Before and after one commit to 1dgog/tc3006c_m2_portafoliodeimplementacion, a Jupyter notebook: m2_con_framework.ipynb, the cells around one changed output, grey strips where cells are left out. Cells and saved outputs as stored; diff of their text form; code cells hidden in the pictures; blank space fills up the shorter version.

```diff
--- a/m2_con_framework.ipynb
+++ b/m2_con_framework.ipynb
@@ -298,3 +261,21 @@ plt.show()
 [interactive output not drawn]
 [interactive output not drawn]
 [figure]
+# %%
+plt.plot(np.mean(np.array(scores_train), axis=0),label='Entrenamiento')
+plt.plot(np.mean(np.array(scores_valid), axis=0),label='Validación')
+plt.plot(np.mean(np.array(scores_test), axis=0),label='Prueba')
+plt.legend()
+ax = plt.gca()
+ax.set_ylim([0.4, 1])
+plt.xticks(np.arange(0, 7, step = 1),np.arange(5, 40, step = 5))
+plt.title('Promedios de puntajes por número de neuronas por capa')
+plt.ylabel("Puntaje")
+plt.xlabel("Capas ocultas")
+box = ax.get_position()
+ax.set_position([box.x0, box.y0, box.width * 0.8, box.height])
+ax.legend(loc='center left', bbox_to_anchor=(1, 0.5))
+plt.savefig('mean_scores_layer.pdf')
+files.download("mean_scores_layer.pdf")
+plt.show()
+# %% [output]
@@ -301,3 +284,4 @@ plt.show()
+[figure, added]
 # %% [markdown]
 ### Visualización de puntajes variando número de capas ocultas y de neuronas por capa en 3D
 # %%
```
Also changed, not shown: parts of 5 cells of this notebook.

Problem description:
Copy out each record, keeping every word as it is.

Task response:
Before and after one commit to 1dgog/tc3006c_m2_portafoliodeimplementacion, a Jupyter notebook: m2_con_framework.ipynb, the cells around one changed output, grey strips where cells are left out. Cells and saved outputs as stored; diff of their text form; code cells hidden in the pictures; blank space fills up the shorter version.

```diff
--- a/m2_con_framework.ipynb
+++ b/m2_con_framework.ipynb
@@ -298,3 +261,21 @@ plt.show()
 [interactive output not drawn]
 [interactive output not drawn]
 [figure]
+# %%
+plt.plot(np.mean(np.array(scores_train), axis=0),label='Entrenamiento')
+plt.plot(np.mean(np.array(scores_valid), axis=0),label='Validación')
+plt.plot(np.mean(np.array(scores_test), axis=0),label='Prueba')
+plt.legend()
+ax = plt.gca()
+ax.set_ylim([0.4, 1])
+plt.xticks(np.arange(0, 7, step = 1),np.arange(5, 40, step = 5))
+plt.title('Promedios de puntajes por número de neuronas por capa')
+plt.ylabel("Puntaje")
+plt.xlabel("Capas ocultas")
+box = ax.get_position()
+ax.set_position([box.x0, box.y0, box.width * 0.8, box.height])
+ax.legend(loc='center left', bbox_to_anchor=(1, 0.5))
+plt.savefig('mean_scores_layer.pdf')
+files.download("mean_scores_layer.pdf")
+plt.show()
+# %% [output]
@@ -301,3 +284,4 @@ plt.show()
+[figure, added]
 # %% [markdown]
 ### Visualización de puntajes variando número de capas ocultas y de neuronas por capa en 3D
 # %%
```
Also changed, not shown: parts of 5 cells of this notebook.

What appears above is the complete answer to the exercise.